WORK ORDER: Every line in the records below with the string "Qtbaselog" needs to be copied out.

SUPPLIED DATA:

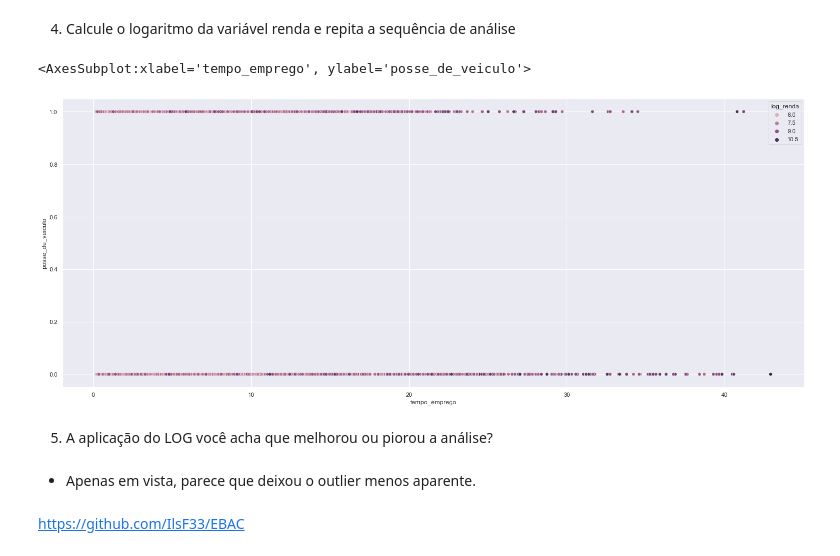
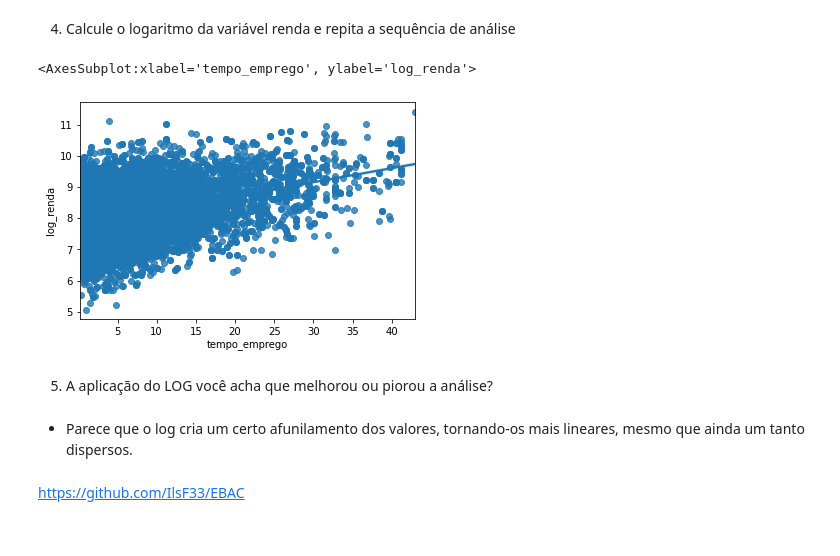
Before and after one commit to IlsF33/EBAC, a Jupyter notebook: Profissão-Cientista de Dados_M10_support material_assignment01.ipynb, the cells around one changed output. Drawn from its saved outputs; the diff is of its cells as text; code cells hidden in the pictures.

```diff
--- a/Profissão-Cientista de Dados_M10_support material_assignment01.ipynb
+++ b/Profissão-Cientista de Dados_M10_support material_assignment01.ipynb
@@ -36,6 +36,7 @@ base
 15000 rows × 16 columns
 # %%
 Qtbase = base.drop(['Unnamed: 0','data_ref','index'], axis=1)
+Qtbase = Qtbase.loc[:,Qtbase.columns.isin(['qtd_filhos','idade','tempo_emprego','qt_pessoas_residencia','renda','educacao'])]
 # %%
 Qtbase['educacao'].unique()
 # %% [output]
@@ -98,3 +88,0 @@ Qtbase.corr()
-# %%
-sns.set(rc = {'figure.figsize':(25,10)})
-sns.pairplot(Qtbase, hue='sexo')
@@ -122,15 +113,15 @@ sns.scatterplot(x='tempo_emprego', y='posse_de_veiculo',hue='renda', data = Qtba
 4) Calcule o logaritmo da variável renda e repita a sequência de análise
 # %%
 Qtbaselog = Qtbase.copy()
-Qtbase['log_renda'] = np.log(Qtbaselog['renda'])
+Qtbaselog['log_renda'] = np.log(Qtbaselog['renda'])
 # %%
-sns.scatterplot(x='tempo_emprego', y='posse_de_veiculo',hue='log_renda', data = Qtbaselog)
+sns.regplot(x='tempo_emprego', y='log_renda', data = Qtbaselog)
 # %% [output]
-<AxesSubplot:xlabel='tempo_emprego', ylabel='posse_de_veiculo'>
+<AxesSubplot:xlabel='tempo_emprego', ylabel='log_renda'>
-[figure, old version]
+[figure, new version]
 # %% [markdown]
 5) A aplicação do LOG você acha que melhorou ou piorou a análise?
-# %% [markdown]
-- Apenas em vista, parece que deixou o outlier menos aparente.
+# %% [markdown]
+- Parece que o log cria um certo afunilamento dos valores, tornando-os mais lineares, mesmo que ainda um tanto dispersos.
 # %% [markdown]
 https://github.com/IlsF33/EBAC
```
Also changed, not shown: parts of 6 cells of this notebook.
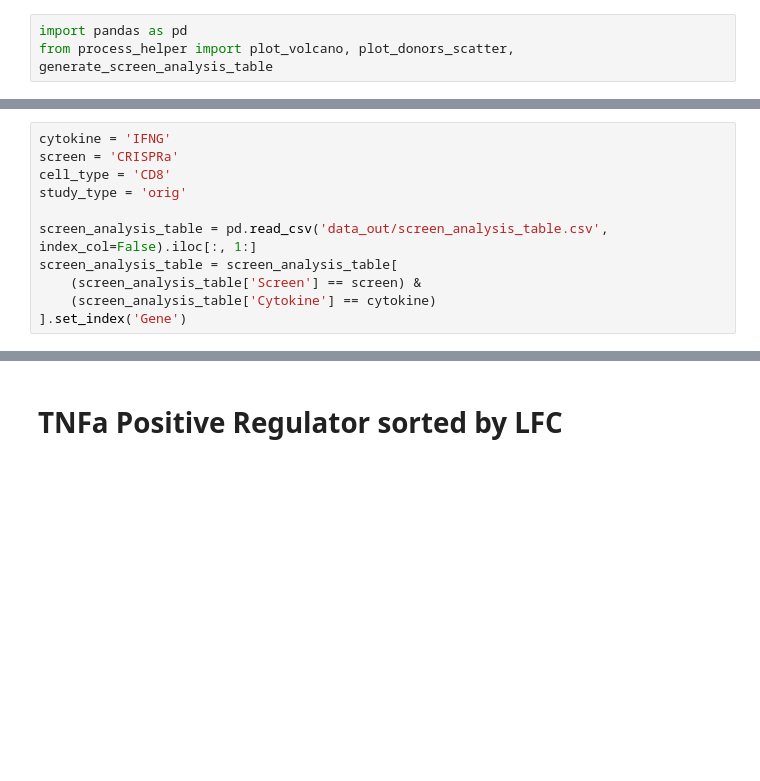
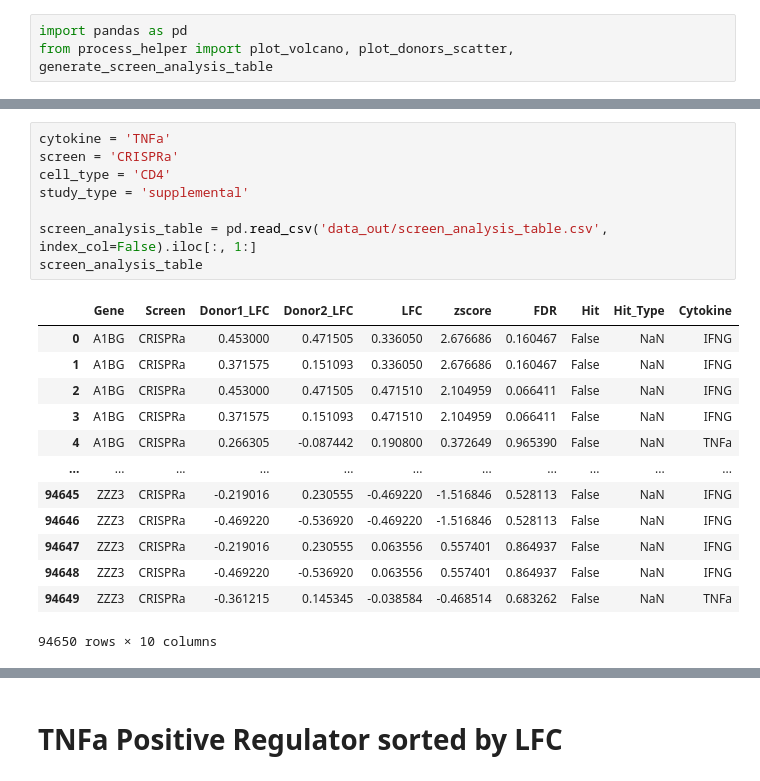
Before and after one commit to jganzabal/cellrep_data_analysis, a Jupyter notebook: experiment_1_2/03_TNFa_analysis copy.ipynb, the cells around one changed output, grey strips where cells are left out. Cells and saved outputs as stored; diff of their text form; blank space fills up the shorter version.

```diff
--- a/experiment_1_2/03_TNFa_analysis copy.ipynb
+++ b/experiment_1_2/03_TNFa_analysis copy.ipynb
@@ -9,11 +19,22 @@ from process_helper import plot_volcano, plot_donors_scatter, generate_screen_an
 # %%
-cytokine = 'IFNG'
+cytokine = 'TNFa'
 screen = 'CRISPRa'
-cell_type = 'CD8'
-study_type = 'orig'
+cell_type = 'CD4'
+study_type = 'supplemental'
 
 screen_analysis_table = pd.read_csv('data_out/screen_analysis_table.csv', index_col=False).iloc[:, 1:]
-screen_analysis_table = screen_analysis_table[
-    (screen_analysis_table['Screen'] == screen) &
-    (screen_analysis_table['Cytokine'] == cytokine)
-].set_index('Gene')
+screen_analysis_table
+# %% [output]
+|  | Gene | Screen | Donor1_LFC | Donor2_LFC | LFC | zscore | FDR | Hit | Hit_Type | Cytokine |
+| 0 | A1BG | CRISPRa | 0.453000 | 0.471505 | 0.336050 | 2.676686 | 0.160467 | False | NaN | IFNG |
+| 1 | A1BG | CRISPRa | 0.371575 | 0.151093 | 0.336050 | 2.676686 | 0.160467 | False | NaN | IFNG |
+| 2 | A1BG | CRISPRa | 0.453000 | 0.471505 | 0.471510 | 2.104959 | 0.066411 | False | NaN | IFNG |
+| 3 | A1BG | CRISPRa | 0.371575 | 0.151093 | 0.471510 | 2.104959 | 0.066411 | False | NaN | IFNG |
+| 4 | A1BG | CRISPRa | 0.266305 | -0.087442 | 0.190800 | 0.372649 | 0.965390 | False | NaN | TNFa |
+| ... | ... | ... | ... | ... | ... | ... | ... | ... | ... | ... |
+| 94645 | ZZZ3 | CRISPRa | -0.219016 | 0.230555 | -0.469220 | -1.516846 | 0.528113 | False | NaN | IFNG |
+| 94646 | ZZZ3 | CRISPRa | -0.469220 | -0.536920 | -0.469220 | -1.516846 | 0.528113 | False | NaN | IFNG |
+| 94647 | ZZZ3 | CRISPRa | -0.219016 | 0.230555 | 0.063556 | 0.557401 | 0.864937 | False | NaN | IFNG |
+| 94648 | ZZZ3 | CRISPRa | -0.469220 | -0.536920 | 0.063556 | 0.557401 | 0.864937 | False | NaN | IFNG |
+| 94649 | ZZZ3 | CRISPRa | -0.361215 | 0.145345 | -0.038584 | -0.468514 | 0.683262 | False | NaN | TNFa |
+94650 rows × 10 columns
```
Also changed, not shown: parts of 10 cells of this notebook, 3 other files.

WRITTEN REPLY:
 Qtbaselog = Qtbase.copy()
-Qtbase['log_renda'] = np.log(Qtbaselog['renda'])
+Qtbaselog['log_renda'] = np.log(Qtbaselog['renda'])
-sns.scatterplot(x='tempo_emprego', y='posse_de_veiculo',hue='log_renda', data = Qtbaselog)
+sns.regplot(x='tempo_emprego', y='log_renda', data = Qtbaselog)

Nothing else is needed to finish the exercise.